- Avoid or minimize sugar intake: High amounts of sucrose and fructose promote insulin resistance and raise insulin levels. (8, 9)
- Reduce your carbohydrates consumption: Low carb diets are proven to cause an immediate drop in insulin levels. (10, 11)
- Eat more protein: Protein actually raises the metabolism through thermogenesis. Also, it leads to long-term reductions in insulin resistance by helping you reduce body fat. (12, 13)
- Include plenty of healthy fats: The omega-3 polyunsaturated fat found in fatty fish like salmon, tuna, herring, mackerel and halibut can help lower fasting insulin levels. (14)
- Increase magnesium: Individuals that are insulin resistance are often times found deficient in magnesium which helps improve insulin sensitivity. (15)
- Exercise regularly: Increased physical activity through walking, jogging or resistance training has been shown an improve insulin sensitivity. (16, 17)
Leptin is a hormone produced by our fat cells which plays a crucial role in appetite and weight control. It’s considered a “satiety hormone” and has two major functions (reducing appetite and making you feel full).
This hormone communicates directly with the hypothalamus, the portion of the brain that plays an important role in the regulation and control of hunger and appetite. How it does this is by signaling the brain that there’s enough fat in storage and no more is needed, which helps prevent overeating.
Most people who are overweight or obese usually have a fairly high level of leptin in their blood. In fact, one study found that leptin levels in obese people were as much as four times greater than in people of normal weight. (18)
Because leptin reduces appetite, you would think that obese people, having a higher circulating leptin level, would naturally start to eat less and therefore lose weight. However, for obese individuals the leptin system is malfunctioned. This disconnect is referred to as leptin resistance. (19)
When the leptin signal is impaired, the message to stop eating doesn’t get through to the brain. Therefore, the brain doesn’t realize you already have enough energy stored. So, in essence, your brain thinks you’re starving, and therefore you’re driven to eat. (20)
Leptin levels are also reduced when you lose weight, which is one of the reasons it is so hard to maintain weight loss in the long-term.

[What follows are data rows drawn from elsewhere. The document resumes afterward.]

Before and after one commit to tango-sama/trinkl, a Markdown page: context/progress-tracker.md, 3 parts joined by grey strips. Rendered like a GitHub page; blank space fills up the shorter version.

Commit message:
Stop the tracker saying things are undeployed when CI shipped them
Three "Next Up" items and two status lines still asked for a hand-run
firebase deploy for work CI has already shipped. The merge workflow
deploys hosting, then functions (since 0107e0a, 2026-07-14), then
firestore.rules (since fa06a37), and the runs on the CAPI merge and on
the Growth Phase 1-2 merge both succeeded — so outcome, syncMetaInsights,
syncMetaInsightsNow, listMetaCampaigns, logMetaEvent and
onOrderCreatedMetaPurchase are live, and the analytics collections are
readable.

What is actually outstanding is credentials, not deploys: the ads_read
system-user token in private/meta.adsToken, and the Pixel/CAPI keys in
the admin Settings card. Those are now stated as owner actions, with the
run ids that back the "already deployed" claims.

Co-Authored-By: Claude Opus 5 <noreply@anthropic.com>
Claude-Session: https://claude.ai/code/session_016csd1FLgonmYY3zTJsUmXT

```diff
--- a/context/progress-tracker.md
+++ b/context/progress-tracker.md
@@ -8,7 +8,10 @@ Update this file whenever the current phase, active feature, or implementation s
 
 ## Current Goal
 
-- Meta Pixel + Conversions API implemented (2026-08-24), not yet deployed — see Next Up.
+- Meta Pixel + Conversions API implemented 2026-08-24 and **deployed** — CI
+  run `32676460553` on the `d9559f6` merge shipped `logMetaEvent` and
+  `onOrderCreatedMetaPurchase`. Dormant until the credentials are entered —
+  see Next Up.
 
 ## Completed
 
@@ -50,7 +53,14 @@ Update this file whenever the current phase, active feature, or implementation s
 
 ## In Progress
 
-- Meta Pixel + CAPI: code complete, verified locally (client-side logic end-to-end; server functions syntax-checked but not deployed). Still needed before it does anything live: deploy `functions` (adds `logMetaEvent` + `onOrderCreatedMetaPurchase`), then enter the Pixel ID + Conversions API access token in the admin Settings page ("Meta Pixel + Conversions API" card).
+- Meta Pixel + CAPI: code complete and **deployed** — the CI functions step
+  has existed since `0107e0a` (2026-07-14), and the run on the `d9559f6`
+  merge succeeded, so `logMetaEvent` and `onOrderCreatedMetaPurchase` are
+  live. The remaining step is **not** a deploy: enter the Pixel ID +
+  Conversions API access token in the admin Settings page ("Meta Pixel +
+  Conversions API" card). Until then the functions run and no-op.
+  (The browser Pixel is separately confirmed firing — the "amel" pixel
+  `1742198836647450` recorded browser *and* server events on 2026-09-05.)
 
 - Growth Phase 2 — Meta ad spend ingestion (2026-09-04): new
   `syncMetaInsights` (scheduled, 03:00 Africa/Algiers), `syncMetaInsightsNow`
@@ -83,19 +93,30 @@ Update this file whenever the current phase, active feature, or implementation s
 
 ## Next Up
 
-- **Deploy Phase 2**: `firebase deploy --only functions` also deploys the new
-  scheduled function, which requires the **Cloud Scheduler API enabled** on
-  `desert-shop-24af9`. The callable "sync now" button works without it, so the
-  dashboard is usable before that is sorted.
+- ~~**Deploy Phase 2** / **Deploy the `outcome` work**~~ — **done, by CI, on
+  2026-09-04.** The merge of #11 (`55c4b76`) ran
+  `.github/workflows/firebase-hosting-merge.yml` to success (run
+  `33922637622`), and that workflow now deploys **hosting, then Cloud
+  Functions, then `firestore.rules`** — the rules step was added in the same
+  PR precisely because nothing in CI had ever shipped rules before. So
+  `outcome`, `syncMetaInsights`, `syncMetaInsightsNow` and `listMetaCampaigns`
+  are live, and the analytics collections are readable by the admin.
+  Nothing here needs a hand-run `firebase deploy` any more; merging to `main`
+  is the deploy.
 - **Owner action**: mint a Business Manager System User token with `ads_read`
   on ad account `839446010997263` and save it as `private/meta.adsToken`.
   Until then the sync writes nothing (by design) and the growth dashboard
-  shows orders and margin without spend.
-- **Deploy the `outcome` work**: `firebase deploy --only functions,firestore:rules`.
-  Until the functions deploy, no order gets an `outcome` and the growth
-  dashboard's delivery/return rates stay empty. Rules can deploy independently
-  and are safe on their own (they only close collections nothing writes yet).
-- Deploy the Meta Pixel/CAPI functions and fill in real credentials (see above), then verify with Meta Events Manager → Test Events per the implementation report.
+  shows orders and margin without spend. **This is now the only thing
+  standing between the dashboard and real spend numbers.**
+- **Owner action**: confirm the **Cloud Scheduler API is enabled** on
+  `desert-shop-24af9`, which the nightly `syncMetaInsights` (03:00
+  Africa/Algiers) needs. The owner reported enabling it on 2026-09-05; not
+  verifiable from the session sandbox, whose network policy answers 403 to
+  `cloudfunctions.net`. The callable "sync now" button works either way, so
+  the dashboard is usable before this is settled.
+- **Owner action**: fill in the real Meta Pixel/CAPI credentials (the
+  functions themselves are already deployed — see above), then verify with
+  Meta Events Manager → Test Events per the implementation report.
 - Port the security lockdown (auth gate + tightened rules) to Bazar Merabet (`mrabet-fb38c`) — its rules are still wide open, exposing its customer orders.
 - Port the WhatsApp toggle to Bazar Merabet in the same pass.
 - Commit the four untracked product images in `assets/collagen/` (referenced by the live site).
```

The brain once again thinks you are starving, and pushes you to eat more in order to produce more leptin. (21)
Actions to improving leptin sensitivity:
- Avoid inflammatory foods: Limit foods that create inflammation such as highly processed carbohydrates, sugary drinks, industrialized vegetable and seed oils, and trans-fat.
- Eat more anti-inflammatory foods: such as fatty fish, bok choy, ginger and berries. (24, 25)
- Exercise regularly: Moderate physical activity has been shown to improve leptin sensitivity. (26, 27)
- Supplement wisely: Studies show that people using alpha-lipoic acid and fish oil were able to lose more weight while having a smaller decrease in leptin than those not taking the supplement. (28
Ghrelin is termed by many professionals in the nutrition industry as the hunger hormone. When your stomach is running on E, it releases this rather fast acting hormone, which then sends a messaging signal to the hypothalamus, a region in the brain that controls body temperature, thirst, hunger, and other homeostatic systems, telling you to eat. (29)
Normally, ghrelin secretion is highest before eating and lowest about an hour after you’ve had a meal. However, in overweight or obese people, fasting ghrelin levels can often times be lower than in people of normal weight. (30)
Numerous studies also indicate that people who are overweight or obese have only a slight decrease in ghrelin after a meal. What this suggests is that the hypothalamus doesn’t receive a strong enough signal to stop eating, which then in turn leads to overeating. (31)
Actions to help reduce ghrelin levels:
- Avoid High Fructose Corn Syrup (HFCS): HFCS creates toxic inflammation and insulin resistance which then impairs the response mechanisms of ghrelin after meals. (32)
- Consume more protein: Eating protein at every meal has been shown to help reduce ghrelin levels and promote satiety (the feeling of fullness). (33, 34)